What can Itell you about Egbert, other than that it is terribly long? Surely it has improved myability to catalogue Eugene Debs pamphlets, I say to myself; but then again, I’ll never really know, as I had never catalogued a Eugene Debs pamphlet prior to reading Egbert. There is no B.E. as far as my time with Lorne is concerned. My time as Rob Rulon-Miller’s cataloger counts as the B.E. era, but I don’t look back on that as a timeof pagan innocence, because back then the bible was Fleeman’s bibliography of the works of Samuel Johnson, where the reference numbers look like this: FLEEMAN 59.4R/264b+/$25472446redrum. A very special mind, one like Egbert’s or Lorne’s, for example, is required for pleasurably reading Egbert cover to cover. I’m arguing that I don’t have that kind of mind, but I will also say this: the difficulty of producing a history of socialism in America is at least partly due to the complexity and enormity of the subject. Socialist thought does not exist linearly; it’s a Russian nesting doll/Venn diagram monster, from which all of these organizations sprouted and fought and differed in some small but irreconcilable way: Social Democratic Federation, Social Democratic Party of America, Social Democratic Party of North America, Social Democratic Workingmen’s Party, Socialist Labor Party (also known as the Socialistic Labor Party), Socialist Labor Party (Cincinnati), Socialist Party, the Socialist Party Militants, and the Socialist Workers Party. There’s Christian socialism, religious socialism, democratic socialism, evolutionary socialism, Fabian socialism, Neo-Calvinist socialism, neoliberal socialism, revisionist socialism, revolutionary socialism, scientific socialism, state socialism, Tory socialism, utopian socialism, and socialistic realism; there were four Internationals, the second socialist, the third Bolshevist, the fourth Trotskyist. All of these figure in Egbert, some more prominently than others. It will take many years of full-time immersion in the Lorne Bair Rare Books backlog before I can readily tell them apart. So far I’ve got the Socialist Party covered. And the Militants, but only because I catalogued a Militant publication last week.

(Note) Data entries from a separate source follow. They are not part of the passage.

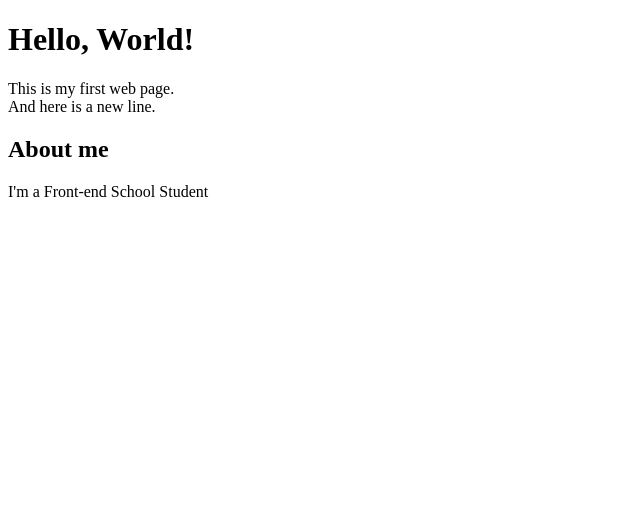
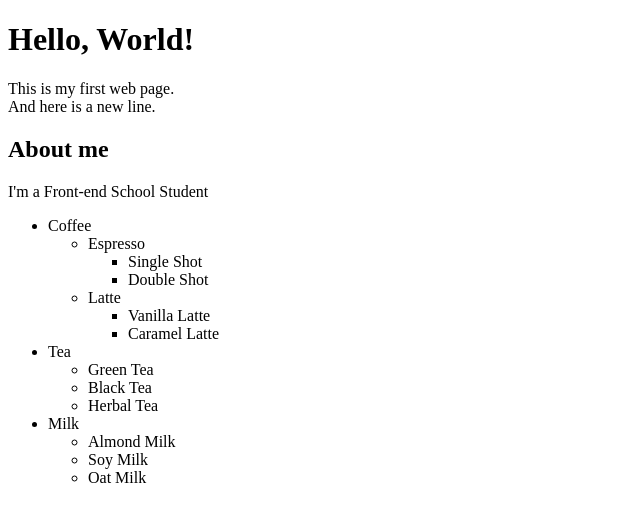
Before and after one commit to tol-san/learn-front-dev, a plain HTML site: page index.html in a window 1280 px wide. Shown: the whole page, without its empty margins (0-640 px from the left). Drawn offline with Linux system fonts and the light colour scheme.

Commit message:
Unorder list and nested list

```diff
--- a/index.html
+++ b/index.html
@@ -9,5 +9,39 @@
     <p>This is my first web page. <br>And here is a new line.</p>
     <h2>About me</h2>
     <p>I'm a Front-end School Student</p>
+
+    <!-- unorder list and nested list -->
+    <ul>
+        <li>Coffee
+            <ul>
+                <li>Espresso
+                    <ul>
+                        <li>Single Shot</li>
+                        <li>Double Shot</li>
+                    </ul>
+                </li>
+                <li>Latte
+                    <ul>
+                        <li>Vanilla Latte</li>
+                        <li>Caramel Latte</li>
+                    </ul>
+                </li>
+            </ul>
+        </li>
+        <li>Tea
+            <ul>
+                <li>Green Tea</li>
+                <li>Black Tea</li>
+                <li>Herbal Tea</li>
+            </ul>
+        </li>
+        <li>Milk
+            <ul>
+                <li>Almond Milk</li>
+                <li>Soy Milk</li>
+                <li>Oat Milk</li>
+            </ul>
+        </li>
+    </ul>
 </body>
 </html>
```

I hope all of the forgoing will serve as an introduction to the real purpose of this blog post: to introduce the Minivan of the Revolution Book Club. It’s a lot like Oprah’s and Mark Zuckberg’s book clubs, but with a larger impact on the southwest corner of suite 206, 661 Millwood Ave., Winchester, Virginia. Every month I will read a book from our recently catalogued inventory, which is affordable, relevant to our many specialties, and relatively obscure. If I choose a title that you find is too mainstream, do not take offense, even if you wrote it. I’d never heard of it before it walked across my desk, or I wouldn’t be reading it. So next month’s book is a 1920s edition of Scottish author Susan Edmonstone Ferrier’s novel Marriage (first published in 1818), with an introduction by H.L. Morrow. I mean the book has an introduction by Morrow, not the blog. H.L. Morrow is long dead. I’m still alive, Egbert notwithstanding.